[Excerpted records — start]

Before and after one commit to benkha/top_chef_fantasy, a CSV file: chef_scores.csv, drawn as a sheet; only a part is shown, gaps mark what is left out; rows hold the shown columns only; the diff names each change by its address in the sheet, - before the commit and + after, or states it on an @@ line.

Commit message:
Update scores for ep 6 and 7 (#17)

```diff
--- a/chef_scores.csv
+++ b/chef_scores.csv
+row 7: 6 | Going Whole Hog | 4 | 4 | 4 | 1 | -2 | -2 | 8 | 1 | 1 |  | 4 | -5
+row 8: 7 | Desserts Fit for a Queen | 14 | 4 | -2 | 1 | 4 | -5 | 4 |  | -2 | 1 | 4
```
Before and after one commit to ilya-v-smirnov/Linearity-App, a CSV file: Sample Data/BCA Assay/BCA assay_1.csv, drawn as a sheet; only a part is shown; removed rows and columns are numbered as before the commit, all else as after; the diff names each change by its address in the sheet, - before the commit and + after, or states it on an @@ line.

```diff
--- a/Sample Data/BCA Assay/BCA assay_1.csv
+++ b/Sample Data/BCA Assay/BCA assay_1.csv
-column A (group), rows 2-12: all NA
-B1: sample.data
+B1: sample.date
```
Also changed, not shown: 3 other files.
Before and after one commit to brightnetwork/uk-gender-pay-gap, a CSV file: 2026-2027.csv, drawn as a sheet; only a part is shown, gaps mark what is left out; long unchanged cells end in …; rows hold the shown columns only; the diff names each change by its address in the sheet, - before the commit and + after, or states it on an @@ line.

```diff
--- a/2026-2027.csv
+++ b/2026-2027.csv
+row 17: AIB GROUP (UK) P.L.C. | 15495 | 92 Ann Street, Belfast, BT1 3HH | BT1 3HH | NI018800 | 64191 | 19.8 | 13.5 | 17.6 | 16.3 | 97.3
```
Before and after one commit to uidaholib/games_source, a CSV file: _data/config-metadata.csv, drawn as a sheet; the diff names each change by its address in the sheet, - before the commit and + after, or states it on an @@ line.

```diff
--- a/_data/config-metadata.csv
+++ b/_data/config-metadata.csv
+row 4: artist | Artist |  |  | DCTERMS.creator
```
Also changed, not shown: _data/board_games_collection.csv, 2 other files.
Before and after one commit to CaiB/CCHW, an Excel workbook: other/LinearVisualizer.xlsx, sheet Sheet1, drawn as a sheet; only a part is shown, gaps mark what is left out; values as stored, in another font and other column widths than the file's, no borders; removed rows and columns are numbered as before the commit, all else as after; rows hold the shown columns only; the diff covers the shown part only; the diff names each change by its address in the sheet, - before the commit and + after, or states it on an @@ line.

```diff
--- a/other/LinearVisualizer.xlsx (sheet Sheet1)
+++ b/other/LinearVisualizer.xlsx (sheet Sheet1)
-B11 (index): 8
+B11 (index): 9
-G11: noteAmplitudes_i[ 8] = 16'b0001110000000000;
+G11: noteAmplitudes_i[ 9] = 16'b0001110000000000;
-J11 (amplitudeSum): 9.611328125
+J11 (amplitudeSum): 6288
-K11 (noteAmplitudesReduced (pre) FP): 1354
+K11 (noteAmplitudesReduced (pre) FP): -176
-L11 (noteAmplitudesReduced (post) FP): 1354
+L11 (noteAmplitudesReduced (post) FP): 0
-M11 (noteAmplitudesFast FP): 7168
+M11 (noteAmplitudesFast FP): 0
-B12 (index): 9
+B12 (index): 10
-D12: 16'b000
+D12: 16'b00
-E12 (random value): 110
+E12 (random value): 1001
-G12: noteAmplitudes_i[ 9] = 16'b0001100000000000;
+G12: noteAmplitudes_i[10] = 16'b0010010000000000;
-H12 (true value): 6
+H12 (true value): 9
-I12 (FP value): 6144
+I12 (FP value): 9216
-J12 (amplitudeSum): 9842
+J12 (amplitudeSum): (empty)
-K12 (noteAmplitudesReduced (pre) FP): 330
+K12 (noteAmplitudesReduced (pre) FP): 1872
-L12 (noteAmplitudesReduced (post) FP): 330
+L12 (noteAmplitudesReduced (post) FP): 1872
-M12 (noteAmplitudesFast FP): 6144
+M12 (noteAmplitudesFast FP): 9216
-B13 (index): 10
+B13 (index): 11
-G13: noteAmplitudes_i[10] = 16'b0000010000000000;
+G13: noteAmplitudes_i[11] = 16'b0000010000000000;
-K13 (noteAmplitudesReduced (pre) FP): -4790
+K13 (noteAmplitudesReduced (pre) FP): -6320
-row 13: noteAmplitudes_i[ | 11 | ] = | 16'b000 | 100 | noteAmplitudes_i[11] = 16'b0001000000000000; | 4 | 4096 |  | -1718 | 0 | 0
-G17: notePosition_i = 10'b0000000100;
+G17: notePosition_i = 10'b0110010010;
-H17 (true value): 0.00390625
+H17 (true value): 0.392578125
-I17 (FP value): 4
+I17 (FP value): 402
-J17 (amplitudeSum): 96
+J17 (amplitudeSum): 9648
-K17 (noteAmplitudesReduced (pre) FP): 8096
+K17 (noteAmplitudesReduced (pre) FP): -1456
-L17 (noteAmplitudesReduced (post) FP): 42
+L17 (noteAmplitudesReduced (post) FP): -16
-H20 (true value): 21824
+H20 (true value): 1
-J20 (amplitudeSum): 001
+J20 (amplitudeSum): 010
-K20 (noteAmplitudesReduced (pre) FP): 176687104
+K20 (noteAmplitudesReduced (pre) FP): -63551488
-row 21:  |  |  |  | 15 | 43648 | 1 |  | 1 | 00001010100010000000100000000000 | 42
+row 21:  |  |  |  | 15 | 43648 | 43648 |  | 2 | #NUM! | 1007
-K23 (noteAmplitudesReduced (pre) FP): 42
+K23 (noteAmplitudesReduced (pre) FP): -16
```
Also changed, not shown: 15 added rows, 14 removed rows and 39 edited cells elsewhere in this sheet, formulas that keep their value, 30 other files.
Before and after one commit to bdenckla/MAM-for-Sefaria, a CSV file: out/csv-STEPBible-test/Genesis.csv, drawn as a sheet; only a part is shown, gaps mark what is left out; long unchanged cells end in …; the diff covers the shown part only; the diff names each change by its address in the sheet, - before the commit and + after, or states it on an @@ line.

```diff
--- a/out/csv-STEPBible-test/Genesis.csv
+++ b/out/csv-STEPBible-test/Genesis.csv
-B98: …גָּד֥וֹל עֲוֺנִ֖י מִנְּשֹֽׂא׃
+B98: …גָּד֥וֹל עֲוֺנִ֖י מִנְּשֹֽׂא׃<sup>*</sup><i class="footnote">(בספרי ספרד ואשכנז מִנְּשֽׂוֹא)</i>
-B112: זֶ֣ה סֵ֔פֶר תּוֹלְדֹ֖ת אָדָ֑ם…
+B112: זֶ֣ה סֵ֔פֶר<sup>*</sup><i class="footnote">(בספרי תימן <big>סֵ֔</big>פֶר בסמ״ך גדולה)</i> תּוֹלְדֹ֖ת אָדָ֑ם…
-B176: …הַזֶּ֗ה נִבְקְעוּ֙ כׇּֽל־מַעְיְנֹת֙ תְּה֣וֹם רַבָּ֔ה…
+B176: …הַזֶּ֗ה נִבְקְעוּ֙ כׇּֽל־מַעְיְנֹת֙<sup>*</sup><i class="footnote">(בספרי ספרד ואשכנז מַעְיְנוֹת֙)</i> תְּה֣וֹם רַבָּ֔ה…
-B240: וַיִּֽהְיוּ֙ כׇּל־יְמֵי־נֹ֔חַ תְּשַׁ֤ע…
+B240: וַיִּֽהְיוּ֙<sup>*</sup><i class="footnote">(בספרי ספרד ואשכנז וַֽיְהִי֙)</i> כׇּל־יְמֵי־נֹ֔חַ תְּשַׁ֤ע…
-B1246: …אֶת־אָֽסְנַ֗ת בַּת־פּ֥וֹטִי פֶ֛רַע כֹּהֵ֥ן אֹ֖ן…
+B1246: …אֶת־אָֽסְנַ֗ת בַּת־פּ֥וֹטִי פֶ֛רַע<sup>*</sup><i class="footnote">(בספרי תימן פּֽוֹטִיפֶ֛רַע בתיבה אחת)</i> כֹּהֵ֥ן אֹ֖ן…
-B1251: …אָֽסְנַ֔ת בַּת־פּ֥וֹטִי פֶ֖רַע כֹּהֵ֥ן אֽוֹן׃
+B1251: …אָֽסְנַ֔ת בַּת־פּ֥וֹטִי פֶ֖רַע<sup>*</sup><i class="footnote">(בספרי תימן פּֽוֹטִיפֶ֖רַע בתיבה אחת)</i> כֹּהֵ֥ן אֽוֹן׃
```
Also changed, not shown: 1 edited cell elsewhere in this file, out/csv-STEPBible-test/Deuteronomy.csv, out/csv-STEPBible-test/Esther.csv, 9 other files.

[Excerpted records — finish]

▶ Exercise directions: Say the number of lines in the listing that hold "Also", with no added words.

▶ Written reply: 4